[Opening Working data section]

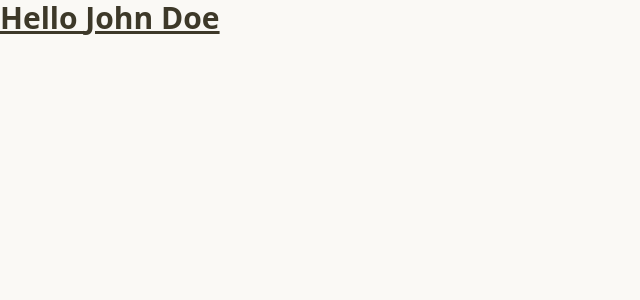
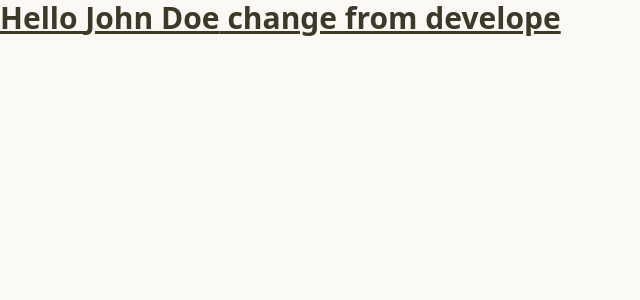
Before and after one commit to ayanhasnain03/resume-analyzer, a Next.js app: page / in a window 1280 px wide. Shown: the top 300 px of the page, without its empty margins (0-640 px from the left). Built offline with nearby package versions, Linux system fonts and the light colour scheme.

Commit message:
changes from developer branch

```diff
--- a/app/page.tsx
+++ b/app/page.tsx
@@ -1,5 +1,8 @@
 export default function Home() {
   const userName = "John Doe";
-  return <div className="text-3xl font-bold underline">Hello {userName}</div>;
-  return <div className="text-3xl font-bold underline">Hello World changes</div>;
+  return (
+    <div className="text-3xl font-bold underline">
+      Hello {userName} change from develope
+    </div>
+  );
 }
```
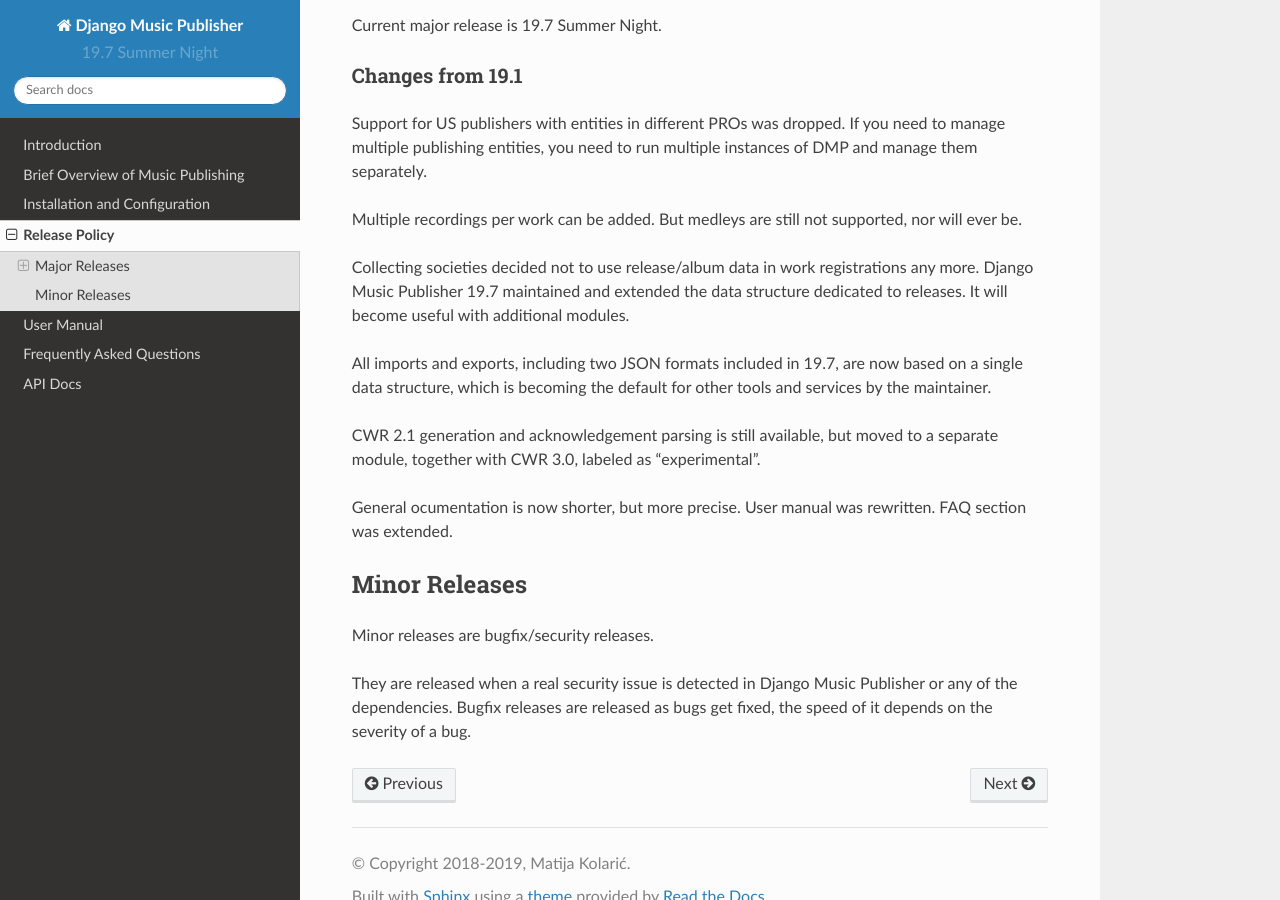
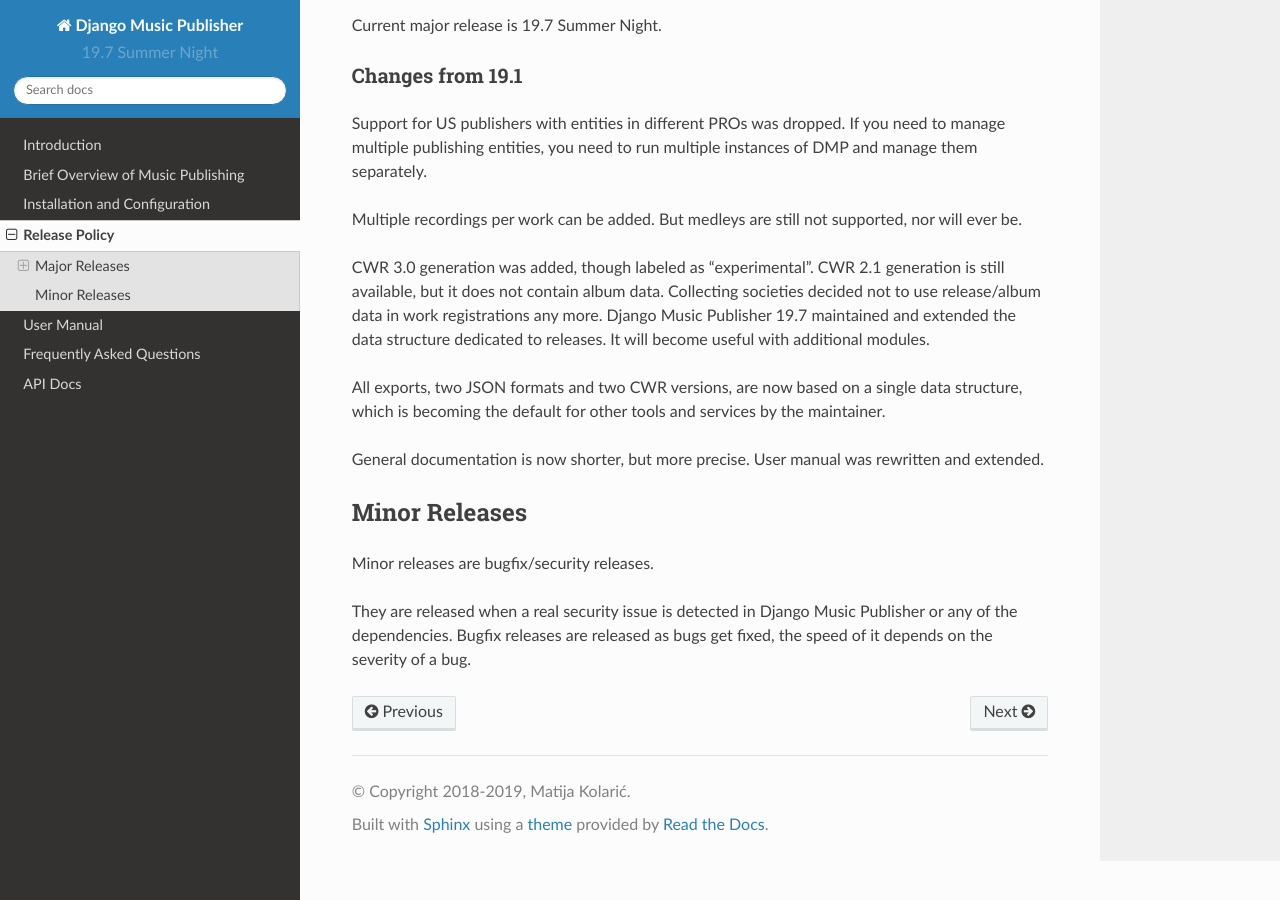
Before and after one commit to matijakolaric-com/django-music-publisher, a Sphinx documentation site: the page built from docs/releases.rst, in a window 1280 px wide and 900 px high, scrolled down 588 px. Built offline with Sphinx 7.4.7 and the Read the Docs theme 2.0.0, drawn with Linux system fonts in a browser that asks for light colours.

Commit message:
changes from 19.1 changed

```diff
--- a/docs/releases.rst
+++ b/docs/releases.rst
@@ -26,13 +26,11 @@
 
 Multiple recordings per work can be added. But medleys are still not supported, nor will ever be.
 
-Collecting societies decided not to use release/album data in work registrations any more. Django Music Publisher 19.7 maintained and extended the data structure dedicated to releases. It will become useful with additional modules.
+CWR 3.0 generation was added, though labeled as "experimental". CWR 2.1 generation is still available, but it does not contain album data. Collecting societies decided not to use release/album data in work registrations any more. Django Music Publisher 19.7 maintained and extended the data structure dedicated to releases. It will become useful with additional modules.
 
-All imports and exports, including two JSON formats included in 19.7, are now based on a single data structure, which is becoming the default for other tools and services by the maintainer.
+All exports, two JSON formats and two CWR versions, are now based on a single data structure, which is becoming the default for other tools and services by the maintainer.
 
-CWR 2.1 generation and acknowledgement parsing is still available, but moved to a separate module, together with CWR 3.0, labeled as "experimental".
-
-General ocumentation is now shorter, but more precise. User manual was rewritten. FAQ section was extended.
+General documentation is now shorter, but more precise. User manual was rewritten and extended.
 
 Minor Releases
 ==============
```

[Closing Working data section]

- **Task brief**: Reproduce the listing exactly. Do not include its images.

- **Reply**:
Before and after one commit to ayanhasnain03/resume-analyzer, a Next.js app: page / in a window 1280 px wide. Shown: the top 300 px of the page, without its empty margins (0-640 px from the left). Built offline with nearby package versions, Linux system fonts and the light colour scheme.

Commit message:
changes from developer branch

```diff
--- a/app/page.tsx
+++ b/app/page.tsx
@@ -1,5 +1,8 @@
 export default function Home() {
   const userName = "John Doe";
-  return <div className="text-3xl font-bold underline">Hello {userName}</div>;
-  return <div className="text-3xl font-bold underline">Hello World changes</div>;
+  return (
+    <div className="text-3xl font-bold underline">
+      Hello {userName} change from develope
+    </div>
+  );
 }
```
Before and after one commit to matijakolaric-com/django-music-publisher, a Sphinx documentation site: the page built from docs/releases.rst, in a window 1280 px wide and 900 px high, scrolled down 588 px. Built offline with Sphinx 7.4.7 and the Read the Docs theme 2.0.0, drawn with Linux system fonts in a browser that asks for light colours.

Commit message:
changes from 19.1 changed

```diff
--- a/docs/releases.rst
+++ b/docs/releases.rst
@@ -26,13 +26,11 @@
 
 Multiple recordings per work can be added. But medleys are still not supported, nor will ever be.
 
-Collecting societies decided not to use release/album data in work registrations any more. Django Music Publisher 19.7 maintained and extended the data structure dedicated to releases. It will become useful with additional modules.
+CWR 3.0 generation was added, though labeled as "experimental". CWR 2.1 generation is still available, but it does not contain album data. Collecting societies decided not to use release/album data in work registrations any more. Django Music Publisher 19.7 maintained and extended the data structure dedicated to releases. It will become useful with additional modules.
 
-All imports and exports, including two JSON formats included in 19.7, are now based on a single data structure, which is becoming the default for other tools and services by the maintainer.
+All exports, two JSON formats and two CWR versions, are now based on a single data structure, which is becoming the default for other tools and services by the maintainer.
 
-CWR 2.1 generation and acknowledgement parsing is still available, but moved to a separate module, together with CWR 3.0, labeled as "experimental".
-
-General ocumentation is now shorter, but more precise. User manual was rewritten. FAQ section was extended.
+General documentation is now shorter, but more precise. User manual was rewritten and extended.
 
 Minor Releases
 ==============
```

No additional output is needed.